- _TASK ITEM_: No images, please. Copy each entry below exactly as it reads.

- _SUPPLIED MATERIAL_:
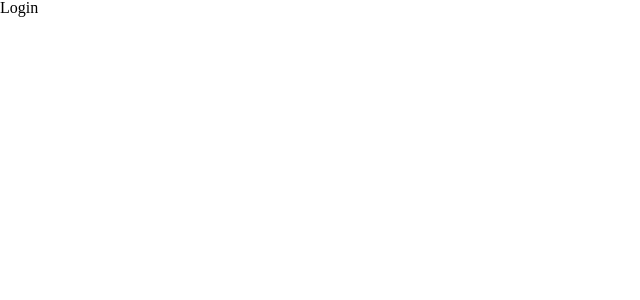
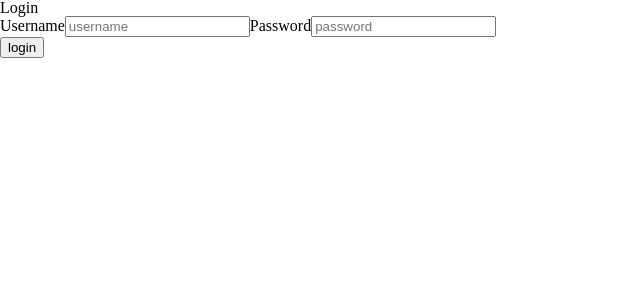
Before and after one commit to tamerlantian/prueba-tecnica-novoideas, a React (Vite) app: page /login in a window 1280 px wide. Shown: the top 300 px of the page, without its empty margins (0-640 px from the left). Built offline with nearby package versions, Linux system fonts and the light colour scheme.

Commit message:
login redirects to dashboard

```diff
--- /dev/null
+++ b/src/components/Form.jsx
@@ -0,0 +1,35 @@
+import React, { useState } from "react";
+
+const Form = ({ action }) => {
+  const [username, setUsername] = useState("");
+  const [password, setPassword] = useState("");
+
+  const handleSubmit = (e) => {
+    e.preventDefault();
+    action({ username, password });
+  };
+
+  return (
+    <form onSubmit={handleSubmit}>
+      <div>
+        <label htmlFor="user">Username</label>
+        <input
+          onChange={(e) => setUsername(e.target.value)}
+          type="text"
+          placeholder="username"
+        />
+        <label htmlFor="password">Password</label>
+        <input
+          onChange={(e) => setPassword(e.target.value)}
+          type="password"
+          placeholder="password"
+        />
+      </div>
+      <div>
+        <input type="submit" value="login" />
+      </div>
+    </form>
+  );
+};
+
+export default Form;
--- /dev/null
+++ b/src/components/index.js
@@ -0,0 +1 @@
+export { default as Form } from "./Form";
--- a/src/pages/Login.jsx
+++ b/src/pages/Login.jsx
@@ -1,11 +1,24 @@
-import React from 'react'
+import React from "react";
+import { Navigate } from "react-router-dom";
+import { Form } from "../components";
+import { useLoginMutation } from "../store/apis/authApi";
 
 const Login = () => {
+  const [login, results] = useLoginMutation();
+
+  if (results?.data === "Usuario autenticado") {
+    console.log("redirect");
+    return <Navigate replace to="/dashboard" />;
+  }
+
   return (
     <div>
-      Login
+      <h1>Login</h1>
+      <div>
+        <Form action={login} />
+      </div>
     </div>
-  )
-}
+  );
+};
 
-export default Login
+export default Login;
--- a/src/store/apis/authApi.js
+++ b/src/store/apis/authApi.js
@@ -3,16 +3,22 @@ import { BASE_URL } from "../../config/config";
 
 const authApi = createApi({
   reducerPath: "auth",
-  baseQuery: fetchBaseQuery({ baseUrl: BASE_URL }),
+  baseQuery: fetchBaseQuery({
+    baseUrl: BASE_URL,
+  }),
   endpoints: (builder) => {
     return {
-      login: builder.query({
+      login: builder.mutation({
         query: (credentials) => {
           return {
             url: "/testing",
             method: "POST",
+            redirect: "follow",
+            headers: {
+              "Content-Type": "application/json",
+            },
             body: {
-              username: credentials.username,
+              user: credentials.username,
               password: credentials.password,
             },
           };
@@ -23,5 +29,5 @@ const authApi = createApi({
   },
 });
 
-export const { useLoginQuery } = authApi;
+export const { useLoginMutation } = authApi;
 export { authApi };
--- a/src/store/apis/chatApi.js
+++ b/src/store/apis/chatApi.js
@@ -14,7 +14,7 @@ const chatApi = createApi({
             url: "/testing",
             method: "GET",
             params: {
-              username: credentials.username,
+              user: credentials.username,
               password: credentials.password,
             },
           };
```
Also changed, not shown: package.json (line endings or trailing spaces).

- _YOUR SOLUTION_:
Before and after one commit to tamerlantian/prueba-tecnica-novoideas, a React (Vite) app: page /login in a window 1280 px wide. Shown: the top 300 px of the page, without its empty margins (0-640 px from the left). Built offline with nearby package versions, Linux system fonts and the light colour scheme.

Commit message:
login redirects to dashboard

```diff
--- /dev/null
+++ b/src/components/Form.jsx
@@ -0,0 +1,35 @@
+import React, { useState } from "react";
+
+const Form = ({ action }) => {
+  const [username, setUsername] = useState("");
+  const [password, setPassword] = useState("");
+
+  const handleSubmit = (e) => {
+    e.preventDefault();
+    action({ username, password });
+  };
+
+  return (
+    <form onSubmit={handleSubmit}>
+      <div>
+        <label htmlFor="user">Username</label>
+        <input
+          onChange={(e) => setUsername(e.target.value)}
+          type="text"
+          placeholder="username"
+        />
+        <label htmlFor="password">Password</label>
+        <input
+          onChange={(e) => setPassword(e.target.value)}
+          type="password"
+          placeholder="password"
+        />
+      </div>
+      <div>
+        <input type="submit" value="login" />
+      </div>
+    </form>
+  );
+};
+
+export default Form;
--- /dev/null
+++ b/src/components/index.js
@@ -0,0 +1 @@
+export { default as Form } from "./Form";
--- a/src/pages/Login.jsx
+++ b/src/pages/Login.jsx
@@ -1,11 +1,24 @@
-import React from 'react'
+import React from "react";
+import { Navigate } from "react-router-dom";
+import { Form } from "../components";
+import { useLoginMutation } from "../store/apis/authApi";
 
 const Login = () => {
+  const [login, results] = useLoginMutation();
+
+  if (results?.data === "Usuario autenticado") {
+    console.log("redirect");
+    return <Navigate replace to="/dashboard" />;
+  }
+
   return (
     <div>
-      Login
+      <h1>Login</h1>
+      <div>
+        <Form action={login} />
+      </div>
     </div>
-  )
-}
+  );
+};
 
-export default Login
+export default Login;
--- a/src/store/apis/authApi.js
+++ b/src/store/apis/authApi.js
@@ -3,16 +3,22 @@ import { BASE_URL } from "../../config/config";
 
 const authApi = createApi({
   reducerPath: "auth",
-  baseQuery: fetchBaseQuery({ baseUrl: BASE_URL }),
+  baseQuery: fetchBaseQuery({
+    baseUrl: BASE_URL,
+  }),
   endpoints: (builder) => {
     return {
-      login: builder.query({
+      login: builder.mutation({
         query: (credentials) => {
           return {
             url: "/testing",
             method: "POST",
+            redirect: "follow",
+            headers: {
+              "Content-Type": "application/json",
+            },
             body: {
-              username: credentials.username,
+              user: credentials.username,
               password: credentials.password,
             },
           };
@@ -23,5 +29,5 @@ const authApi = createApi({
   },
 });
 
-export const { useLoginQuery } = authApi;
+export const { useLoginMutation } = authApi;
 export { authApi };
--- a/src/store/apis/chatApi.js
+++ b/src/store/apis/chatApi.js
@@ -14,7 +14,7 @@ const chatApi = createApi({
             url: "/testing",
             method: "GET",
             params: {
-              username: credentials.username,
+              user: credentials.username,
               password: credentials.password,
             },
           };
```
Also changed, not shown: package.json (line endings or trailing spaces).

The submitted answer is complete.